_Exercise goal_
Within the data below, count the lines that include the word "docs". Provide the number and nothing further.

Segment Open

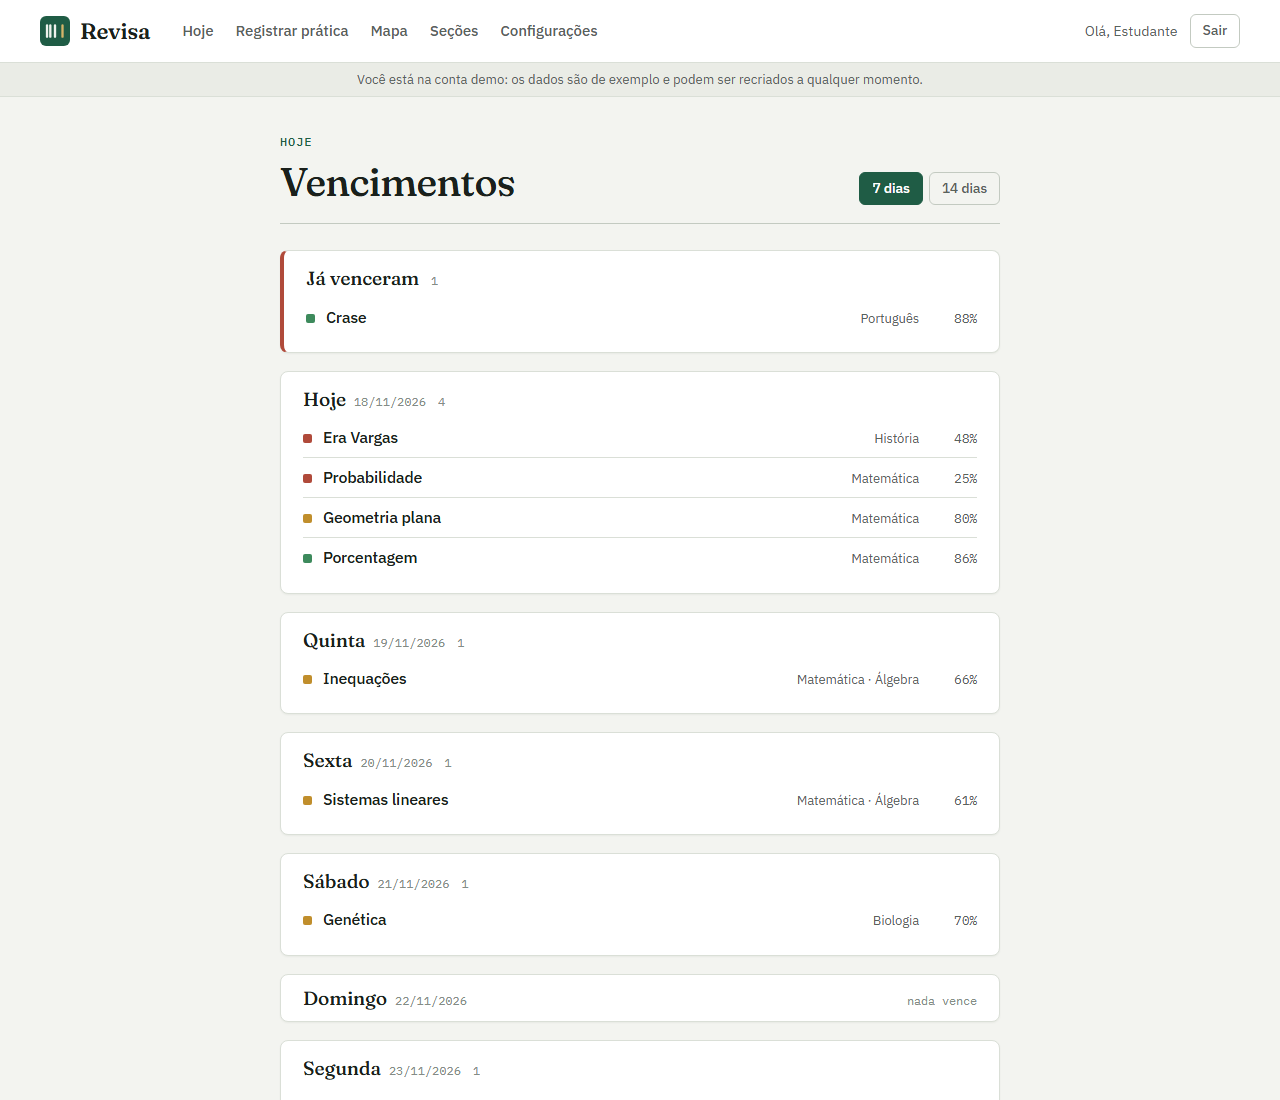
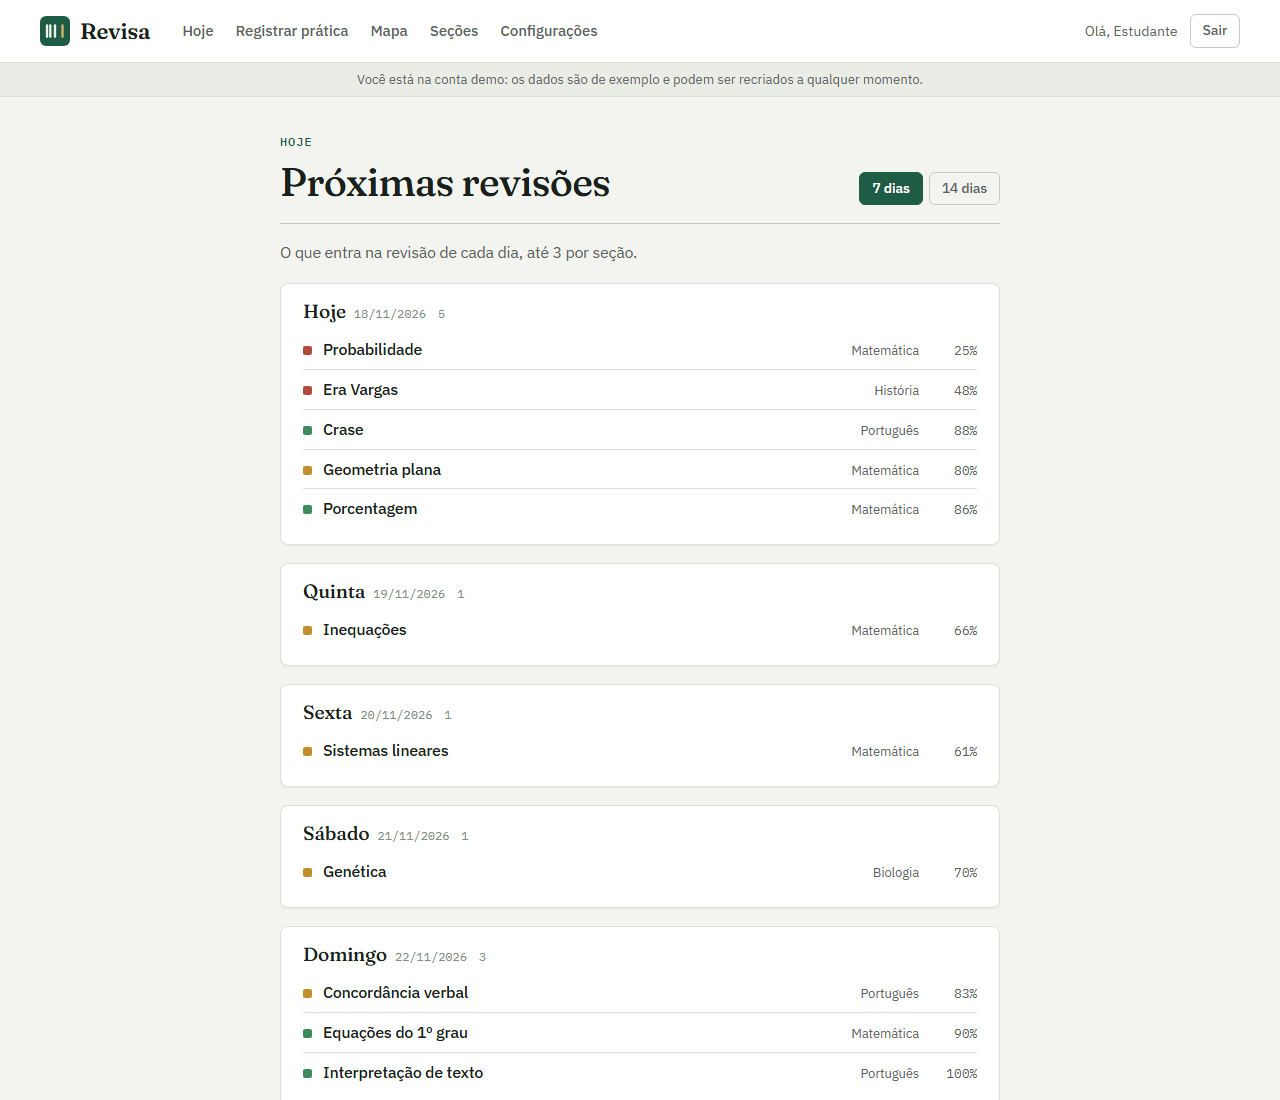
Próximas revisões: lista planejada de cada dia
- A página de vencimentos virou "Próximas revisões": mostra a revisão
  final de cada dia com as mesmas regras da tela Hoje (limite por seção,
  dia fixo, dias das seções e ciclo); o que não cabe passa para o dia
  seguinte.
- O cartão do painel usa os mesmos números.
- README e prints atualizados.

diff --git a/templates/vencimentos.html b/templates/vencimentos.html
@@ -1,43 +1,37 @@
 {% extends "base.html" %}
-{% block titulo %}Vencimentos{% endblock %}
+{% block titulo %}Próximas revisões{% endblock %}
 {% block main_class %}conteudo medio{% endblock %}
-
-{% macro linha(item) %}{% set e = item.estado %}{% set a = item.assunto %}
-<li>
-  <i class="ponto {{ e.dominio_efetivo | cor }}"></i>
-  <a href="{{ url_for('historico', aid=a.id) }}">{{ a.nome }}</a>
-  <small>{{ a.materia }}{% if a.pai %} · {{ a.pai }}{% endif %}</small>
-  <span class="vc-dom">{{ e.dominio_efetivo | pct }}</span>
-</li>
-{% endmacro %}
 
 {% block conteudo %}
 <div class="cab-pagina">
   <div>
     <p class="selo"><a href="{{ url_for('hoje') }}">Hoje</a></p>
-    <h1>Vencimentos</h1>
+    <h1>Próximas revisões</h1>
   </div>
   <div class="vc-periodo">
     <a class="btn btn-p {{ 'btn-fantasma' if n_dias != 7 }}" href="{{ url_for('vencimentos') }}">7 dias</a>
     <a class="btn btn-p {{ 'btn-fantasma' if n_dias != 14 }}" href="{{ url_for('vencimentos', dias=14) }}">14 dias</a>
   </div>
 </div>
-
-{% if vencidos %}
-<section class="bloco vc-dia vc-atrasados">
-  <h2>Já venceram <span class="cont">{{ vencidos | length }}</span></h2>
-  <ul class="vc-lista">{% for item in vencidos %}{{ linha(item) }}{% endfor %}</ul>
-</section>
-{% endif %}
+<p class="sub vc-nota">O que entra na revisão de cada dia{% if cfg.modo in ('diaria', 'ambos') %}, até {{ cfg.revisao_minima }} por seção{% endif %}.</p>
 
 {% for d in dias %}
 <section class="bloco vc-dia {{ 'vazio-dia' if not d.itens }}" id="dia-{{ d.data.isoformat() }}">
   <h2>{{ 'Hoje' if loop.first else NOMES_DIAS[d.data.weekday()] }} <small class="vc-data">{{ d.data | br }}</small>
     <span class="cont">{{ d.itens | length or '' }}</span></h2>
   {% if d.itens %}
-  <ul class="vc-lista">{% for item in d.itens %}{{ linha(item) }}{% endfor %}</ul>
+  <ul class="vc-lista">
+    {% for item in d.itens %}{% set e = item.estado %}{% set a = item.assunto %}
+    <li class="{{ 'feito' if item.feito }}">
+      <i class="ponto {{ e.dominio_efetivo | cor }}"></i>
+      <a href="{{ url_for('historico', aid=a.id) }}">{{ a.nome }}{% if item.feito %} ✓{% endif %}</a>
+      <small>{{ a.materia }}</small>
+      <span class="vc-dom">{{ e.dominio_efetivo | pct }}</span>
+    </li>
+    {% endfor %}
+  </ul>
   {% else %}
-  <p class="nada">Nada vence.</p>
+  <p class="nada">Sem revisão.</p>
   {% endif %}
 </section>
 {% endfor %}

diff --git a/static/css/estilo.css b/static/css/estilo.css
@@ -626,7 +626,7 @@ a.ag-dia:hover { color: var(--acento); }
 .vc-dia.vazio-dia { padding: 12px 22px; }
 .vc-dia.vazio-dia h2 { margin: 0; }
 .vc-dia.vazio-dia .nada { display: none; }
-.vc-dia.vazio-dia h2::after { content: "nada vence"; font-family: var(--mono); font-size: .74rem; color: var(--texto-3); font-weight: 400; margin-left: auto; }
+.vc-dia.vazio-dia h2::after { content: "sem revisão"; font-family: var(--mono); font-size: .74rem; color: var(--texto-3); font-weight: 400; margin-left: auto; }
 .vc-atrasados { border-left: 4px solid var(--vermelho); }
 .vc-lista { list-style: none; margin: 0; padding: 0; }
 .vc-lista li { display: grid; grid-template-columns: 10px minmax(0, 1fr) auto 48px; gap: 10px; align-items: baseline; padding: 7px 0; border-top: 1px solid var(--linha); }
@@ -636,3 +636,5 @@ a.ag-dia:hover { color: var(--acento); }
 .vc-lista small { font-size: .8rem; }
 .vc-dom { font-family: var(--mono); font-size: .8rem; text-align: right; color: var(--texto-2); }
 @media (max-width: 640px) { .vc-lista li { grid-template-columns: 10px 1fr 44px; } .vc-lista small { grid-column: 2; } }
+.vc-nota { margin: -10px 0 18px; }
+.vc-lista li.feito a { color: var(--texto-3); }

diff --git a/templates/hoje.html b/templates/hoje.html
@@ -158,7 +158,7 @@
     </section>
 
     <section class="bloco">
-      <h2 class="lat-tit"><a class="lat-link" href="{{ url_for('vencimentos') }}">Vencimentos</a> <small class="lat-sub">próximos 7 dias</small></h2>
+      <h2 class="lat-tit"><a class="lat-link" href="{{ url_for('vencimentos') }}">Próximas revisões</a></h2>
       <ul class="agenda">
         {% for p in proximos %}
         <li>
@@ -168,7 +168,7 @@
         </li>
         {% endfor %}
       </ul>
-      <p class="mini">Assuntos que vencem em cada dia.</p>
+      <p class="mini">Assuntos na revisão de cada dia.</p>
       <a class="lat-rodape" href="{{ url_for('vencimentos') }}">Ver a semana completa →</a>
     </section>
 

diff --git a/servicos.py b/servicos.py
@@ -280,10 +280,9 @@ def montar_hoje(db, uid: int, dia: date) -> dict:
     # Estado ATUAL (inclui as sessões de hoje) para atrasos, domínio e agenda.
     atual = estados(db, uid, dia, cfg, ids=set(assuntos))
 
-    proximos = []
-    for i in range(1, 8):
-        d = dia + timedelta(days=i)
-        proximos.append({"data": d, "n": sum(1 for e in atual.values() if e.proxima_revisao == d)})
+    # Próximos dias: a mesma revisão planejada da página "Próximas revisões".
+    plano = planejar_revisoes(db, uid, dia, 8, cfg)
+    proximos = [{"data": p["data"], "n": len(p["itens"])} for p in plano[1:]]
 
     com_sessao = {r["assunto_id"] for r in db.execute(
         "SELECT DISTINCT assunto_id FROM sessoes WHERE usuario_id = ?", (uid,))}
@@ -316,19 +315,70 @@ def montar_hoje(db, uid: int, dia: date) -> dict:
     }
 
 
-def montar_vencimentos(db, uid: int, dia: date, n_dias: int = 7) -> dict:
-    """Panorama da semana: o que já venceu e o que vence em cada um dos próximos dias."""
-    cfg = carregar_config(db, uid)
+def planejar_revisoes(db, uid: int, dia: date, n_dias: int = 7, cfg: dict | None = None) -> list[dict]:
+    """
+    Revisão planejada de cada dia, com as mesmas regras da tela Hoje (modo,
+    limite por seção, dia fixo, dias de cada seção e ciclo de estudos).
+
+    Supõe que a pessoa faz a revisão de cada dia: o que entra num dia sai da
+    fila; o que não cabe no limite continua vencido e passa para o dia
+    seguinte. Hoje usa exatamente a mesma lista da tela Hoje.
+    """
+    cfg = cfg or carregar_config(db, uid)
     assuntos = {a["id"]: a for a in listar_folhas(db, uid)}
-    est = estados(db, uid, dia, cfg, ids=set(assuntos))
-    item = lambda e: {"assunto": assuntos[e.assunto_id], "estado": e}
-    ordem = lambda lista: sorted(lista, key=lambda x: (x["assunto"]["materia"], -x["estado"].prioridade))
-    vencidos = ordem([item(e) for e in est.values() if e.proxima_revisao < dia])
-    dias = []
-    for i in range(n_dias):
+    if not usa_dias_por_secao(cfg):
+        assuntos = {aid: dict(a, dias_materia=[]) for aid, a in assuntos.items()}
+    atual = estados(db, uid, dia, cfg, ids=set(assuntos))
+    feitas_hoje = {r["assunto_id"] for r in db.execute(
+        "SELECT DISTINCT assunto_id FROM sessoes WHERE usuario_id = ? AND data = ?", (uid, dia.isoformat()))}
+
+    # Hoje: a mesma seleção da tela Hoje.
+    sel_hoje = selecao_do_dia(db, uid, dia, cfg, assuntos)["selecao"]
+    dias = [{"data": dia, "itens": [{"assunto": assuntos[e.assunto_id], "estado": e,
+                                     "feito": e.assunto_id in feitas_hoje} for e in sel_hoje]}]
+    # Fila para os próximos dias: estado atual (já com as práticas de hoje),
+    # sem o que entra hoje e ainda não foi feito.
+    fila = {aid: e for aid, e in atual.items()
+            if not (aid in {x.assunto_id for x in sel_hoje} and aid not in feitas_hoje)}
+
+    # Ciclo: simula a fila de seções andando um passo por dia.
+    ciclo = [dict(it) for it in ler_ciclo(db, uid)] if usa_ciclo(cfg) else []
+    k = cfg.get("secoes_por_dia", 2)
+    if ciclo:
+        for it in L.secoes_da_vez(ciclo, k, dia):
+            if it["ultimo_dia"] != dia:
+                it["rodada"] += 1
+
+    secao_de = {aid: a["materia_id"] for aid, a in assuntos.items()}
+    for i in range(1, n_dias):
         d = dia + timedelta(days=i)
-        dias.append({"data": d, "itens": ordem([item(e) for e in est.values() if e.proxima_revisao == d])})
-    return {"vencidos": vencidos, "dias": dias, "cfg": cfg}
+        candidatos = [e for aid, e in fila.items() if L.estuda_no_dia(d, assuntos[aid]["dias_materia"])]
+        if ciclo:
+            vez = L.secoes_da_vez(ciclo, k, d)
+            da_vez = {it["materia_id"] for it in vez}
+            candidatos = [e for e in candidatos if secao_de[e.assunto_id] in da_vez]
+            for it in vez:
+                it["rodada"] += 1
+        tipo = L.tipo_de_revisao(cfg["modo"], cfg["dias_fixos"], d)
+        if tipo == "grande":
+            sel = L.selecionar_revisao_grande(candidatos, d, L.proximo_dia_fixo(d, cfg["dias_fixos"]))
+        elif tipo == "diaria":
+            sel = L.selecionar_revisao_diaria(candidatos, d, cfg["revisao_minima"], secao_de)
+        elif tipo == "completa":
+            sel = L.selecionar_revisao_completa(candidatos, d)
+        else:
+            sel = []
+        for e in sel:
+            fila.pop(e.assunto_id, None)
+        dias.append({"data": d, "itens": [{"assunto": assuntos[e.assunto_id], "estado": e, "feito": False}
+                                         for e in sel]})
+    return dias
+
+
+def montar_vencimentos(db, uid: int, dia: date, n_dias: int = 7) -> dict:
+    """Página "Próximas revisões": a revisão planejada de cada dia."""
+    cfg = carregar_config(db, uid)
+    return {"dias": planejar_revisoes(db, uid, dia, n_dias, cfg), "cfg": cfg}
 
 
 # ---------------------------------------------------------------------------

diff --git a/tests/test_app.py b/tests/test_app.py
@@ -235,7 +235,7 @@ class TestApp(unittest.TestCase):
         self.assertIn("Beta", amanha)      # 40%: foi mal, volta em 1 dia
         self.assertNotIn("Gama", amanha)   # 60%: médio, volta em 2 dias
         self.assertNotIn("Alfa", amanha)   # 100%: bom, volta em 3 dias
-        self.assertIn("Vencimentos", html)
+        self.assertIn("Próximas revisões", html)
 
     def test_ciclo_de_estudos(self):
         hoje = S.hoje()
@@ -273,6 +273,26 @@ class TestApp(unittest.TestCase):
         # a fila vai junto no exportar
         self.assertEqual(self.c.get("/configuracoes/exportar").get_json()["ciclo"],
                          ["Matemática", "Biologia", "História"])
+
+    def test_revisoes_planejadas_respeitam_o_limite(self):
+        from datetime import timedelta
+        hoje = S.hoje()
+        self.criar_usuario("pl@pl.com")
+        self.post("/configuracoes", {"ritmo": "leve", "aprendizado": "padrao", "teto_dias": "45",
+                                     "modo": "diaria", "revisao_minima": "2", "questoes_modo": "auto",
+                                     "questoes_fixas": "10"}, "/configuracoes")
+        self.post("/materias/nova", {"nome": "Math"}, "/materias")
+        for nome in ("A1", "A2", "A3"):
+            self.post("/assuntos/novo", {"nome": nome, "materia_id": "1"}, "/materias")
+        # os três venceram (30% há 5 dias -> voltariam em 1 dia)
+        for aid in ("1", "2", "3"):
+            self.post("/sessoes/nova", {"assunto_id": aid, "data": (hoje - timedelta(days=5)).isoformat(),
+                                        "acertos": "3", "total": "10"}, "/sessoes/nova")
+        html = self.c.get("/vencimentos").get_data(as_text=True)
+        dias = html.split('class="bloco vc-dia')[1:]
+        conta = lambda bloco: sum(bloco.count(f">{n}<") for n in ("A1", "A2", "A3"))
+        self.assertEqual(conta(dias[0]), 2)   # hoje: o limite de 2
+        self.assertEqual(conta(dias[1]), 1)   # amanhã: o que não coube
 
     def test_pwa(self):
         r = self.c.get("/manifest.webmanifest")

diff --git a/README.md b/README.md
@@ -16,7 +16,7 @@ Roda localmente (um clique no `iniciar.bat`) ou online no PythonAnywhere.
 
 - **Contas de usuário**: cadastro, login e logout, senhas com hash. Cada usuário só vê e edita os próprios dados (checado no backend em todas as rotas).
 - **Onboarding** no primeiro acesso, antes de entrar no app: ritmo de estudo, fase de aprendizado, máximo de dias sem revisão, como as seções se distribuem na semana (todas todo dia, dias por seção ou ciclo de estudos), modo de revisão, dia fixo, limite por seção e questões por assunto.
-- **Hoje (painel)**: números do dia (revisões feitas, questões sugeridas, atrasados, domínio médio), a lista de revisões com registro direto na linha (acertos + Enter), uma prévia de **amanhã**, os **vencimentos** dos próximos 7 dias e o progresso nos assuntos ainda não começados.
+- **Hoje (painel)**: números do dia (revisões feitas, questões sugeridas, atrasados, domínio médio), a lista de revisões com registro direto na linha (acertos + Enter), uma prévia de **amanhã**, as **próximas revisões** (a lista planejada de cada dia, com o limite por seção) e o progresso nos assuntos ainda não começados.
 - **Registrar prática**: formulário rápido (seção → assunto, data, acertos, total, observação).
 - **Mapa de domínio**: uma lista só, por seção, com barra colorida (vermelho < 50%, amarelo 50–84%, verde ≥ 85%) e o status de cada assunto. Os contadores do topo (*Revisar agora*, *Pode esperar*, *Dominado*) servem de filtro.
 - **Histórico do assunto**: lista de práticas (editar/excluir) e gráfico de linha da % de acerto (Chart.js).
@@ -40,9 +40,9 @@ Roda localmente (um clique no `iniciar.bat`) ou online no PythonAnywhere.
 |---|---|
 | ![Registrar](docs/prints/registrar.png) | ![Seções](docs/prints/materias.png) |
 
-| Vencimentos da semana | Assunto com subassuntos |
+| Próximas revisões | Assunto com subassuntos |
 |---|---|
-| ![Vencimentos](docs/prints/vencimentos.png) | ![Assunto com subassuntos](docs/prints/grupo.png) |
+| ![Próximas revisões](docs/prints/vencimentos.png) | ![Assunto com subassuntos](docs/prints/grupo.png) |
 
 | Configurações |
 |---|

Segment Closed

_Result of the task_
3